> [Work instructions]
Find every line in the material below with the string "that" and state how many there are, with no other text.

--- Provided data Enclosed Below ---

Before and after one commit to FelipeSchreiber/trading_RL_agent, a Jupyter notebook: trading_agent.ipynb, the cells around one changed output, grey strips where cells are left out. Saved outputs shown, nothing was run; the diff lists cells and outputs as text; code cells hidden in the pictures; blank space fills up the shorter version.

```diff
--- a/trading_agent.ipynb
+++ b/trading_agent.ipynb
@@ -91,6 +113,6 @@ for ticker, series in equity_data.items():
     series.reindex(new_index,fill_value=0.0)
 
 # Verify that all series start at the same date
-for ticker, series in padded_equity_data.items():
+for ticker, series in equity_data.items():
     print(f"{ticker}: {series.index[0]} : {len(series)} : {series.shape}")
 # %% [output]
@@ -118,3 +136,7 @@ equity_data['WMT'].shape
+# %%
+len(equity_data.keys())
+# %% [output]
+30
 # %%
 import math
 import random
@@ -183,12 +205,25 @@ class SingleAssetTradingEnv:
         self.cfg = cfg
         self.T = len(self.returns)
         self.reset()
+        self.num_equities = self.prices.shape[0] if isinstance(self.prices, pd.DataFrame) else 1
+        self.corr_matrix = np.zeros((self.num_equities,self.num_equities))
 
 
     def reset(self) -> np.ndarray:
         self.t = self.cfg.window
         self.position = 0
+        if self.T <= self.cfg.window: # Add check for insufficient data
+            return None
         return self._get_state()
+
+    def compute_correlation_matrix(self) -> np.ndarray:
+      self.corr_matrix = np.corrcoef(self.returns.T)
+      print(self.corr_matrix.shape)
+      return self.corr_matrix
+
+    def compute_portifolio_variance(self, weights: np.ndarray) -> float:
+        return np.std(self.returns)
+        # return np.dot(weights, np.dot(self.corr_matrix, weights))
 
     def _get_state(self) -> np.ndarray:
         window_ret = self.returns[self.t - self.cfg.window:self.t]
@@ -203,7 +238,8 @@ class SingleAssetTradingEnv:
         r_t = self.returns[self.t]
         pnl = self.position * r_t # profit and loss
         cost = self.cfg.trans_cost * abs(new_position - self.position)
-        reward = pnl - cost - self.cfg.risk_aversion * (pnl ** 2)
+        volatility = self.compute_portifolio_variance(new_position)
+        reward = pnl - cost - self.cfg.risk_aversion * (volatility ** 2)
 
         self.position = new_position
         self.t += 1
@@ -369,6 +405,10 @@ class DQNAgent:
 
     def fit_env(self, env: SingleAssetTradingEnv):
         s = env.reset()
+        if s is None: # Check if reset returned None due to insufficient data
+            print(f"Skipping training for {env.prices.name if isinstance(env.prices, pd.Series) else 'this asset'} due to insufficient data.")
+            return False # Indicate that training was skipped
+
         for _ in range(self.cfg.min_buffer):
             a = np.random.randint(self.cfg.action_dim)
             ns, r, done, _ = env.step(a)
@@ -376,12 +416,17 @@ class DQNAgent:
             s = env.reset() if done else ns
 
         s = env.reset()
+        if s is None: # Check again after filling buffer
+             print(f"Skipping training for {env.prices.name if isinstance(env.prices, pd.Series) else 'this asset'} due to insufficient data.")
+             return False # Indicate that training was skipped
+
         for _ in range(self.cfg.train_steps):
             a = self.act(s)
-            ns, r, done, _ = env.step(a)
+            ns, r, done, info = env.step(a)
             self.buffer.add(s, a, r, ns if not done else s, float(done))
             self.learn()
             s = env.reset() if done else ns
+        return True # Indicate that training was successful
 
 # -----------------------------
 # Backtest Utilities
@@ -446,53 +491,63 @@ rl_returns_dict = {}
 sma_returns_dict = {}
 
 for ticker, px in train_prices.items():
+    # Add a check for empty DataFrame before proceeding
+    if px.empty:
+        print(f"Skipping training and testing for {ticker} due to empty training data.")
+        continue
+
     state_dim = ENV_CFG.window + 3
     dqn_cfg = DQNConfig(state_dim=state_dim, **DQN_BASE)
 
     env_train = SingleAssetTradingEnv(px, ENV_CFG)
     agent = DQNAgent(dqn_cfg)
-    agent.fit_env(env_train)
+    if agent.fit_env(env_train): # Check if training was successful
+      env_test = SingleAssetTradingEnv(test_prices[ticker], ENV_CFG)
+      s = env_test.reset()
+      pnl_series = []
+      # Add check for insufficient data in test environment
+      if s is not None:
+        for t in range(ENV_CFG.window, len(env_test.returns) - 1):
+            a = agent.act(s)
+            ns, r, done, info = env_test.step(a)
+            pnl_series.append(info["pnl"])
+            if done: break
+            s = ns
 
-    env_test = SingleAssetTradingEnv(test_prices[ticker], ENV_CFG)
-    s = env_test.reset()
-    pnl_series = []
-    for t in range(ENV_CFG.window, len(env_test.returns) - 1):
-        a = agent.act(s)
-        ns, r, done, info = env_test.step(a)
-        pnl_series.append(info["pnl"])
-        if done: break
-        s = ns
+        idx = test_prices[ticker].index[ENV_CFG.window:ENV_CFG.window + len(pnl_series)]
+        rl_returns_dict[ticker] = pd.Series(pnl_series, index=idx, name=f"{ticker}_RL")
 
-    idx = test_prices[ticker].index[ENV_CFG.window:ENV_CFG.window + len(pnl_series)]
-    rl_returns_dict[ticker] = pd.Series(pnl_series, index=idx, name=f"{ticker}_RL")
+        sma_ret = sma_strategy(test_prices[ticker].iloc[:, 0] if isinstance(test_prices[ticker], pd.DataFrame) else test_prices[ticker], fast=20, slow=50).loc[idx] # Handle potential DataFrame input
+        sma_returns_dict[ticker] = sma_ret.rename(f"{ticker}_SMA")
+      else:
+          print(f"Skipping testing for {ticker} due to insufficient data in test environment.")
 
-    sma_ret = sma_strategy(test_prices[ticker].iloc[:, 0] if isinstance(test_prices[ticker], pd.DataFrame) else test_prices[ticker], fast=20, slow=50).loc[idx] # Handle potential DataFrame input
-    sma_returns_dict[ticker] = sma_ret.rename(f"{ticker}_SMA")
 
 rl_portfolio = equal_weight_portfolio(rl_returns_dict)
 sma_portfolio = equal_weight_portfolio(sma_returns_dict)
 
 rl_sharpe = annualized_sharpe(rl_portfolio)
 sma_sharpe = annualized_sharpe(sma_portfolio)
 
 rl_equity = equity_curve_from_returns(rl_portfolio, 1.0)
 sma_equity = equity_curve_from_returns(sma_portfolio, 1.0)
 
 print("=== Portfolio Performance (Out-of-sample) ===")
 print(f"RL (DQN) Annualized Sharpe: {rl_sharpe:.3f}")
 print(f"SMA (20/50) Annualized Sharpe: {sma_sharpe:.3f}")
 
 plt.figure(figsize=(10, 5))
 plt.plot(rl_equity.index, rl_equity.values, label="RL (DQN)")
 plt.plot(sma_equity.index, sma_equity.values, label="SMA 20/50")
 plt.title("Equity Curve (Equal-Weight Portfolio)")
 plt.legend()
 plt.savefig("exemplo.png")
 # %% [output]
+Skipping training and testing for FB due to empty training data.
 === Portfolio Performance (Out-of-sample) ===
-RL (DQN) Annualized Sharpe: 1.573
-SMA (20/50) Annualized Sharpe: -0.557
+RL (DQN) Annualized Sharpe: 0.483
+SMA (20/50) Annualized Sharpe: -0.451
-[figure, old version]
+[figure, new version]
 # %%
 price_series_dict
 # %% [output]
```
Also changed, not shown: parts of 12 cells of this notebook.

--- End of Enclosed Provided data ---

> [Response to this task]
4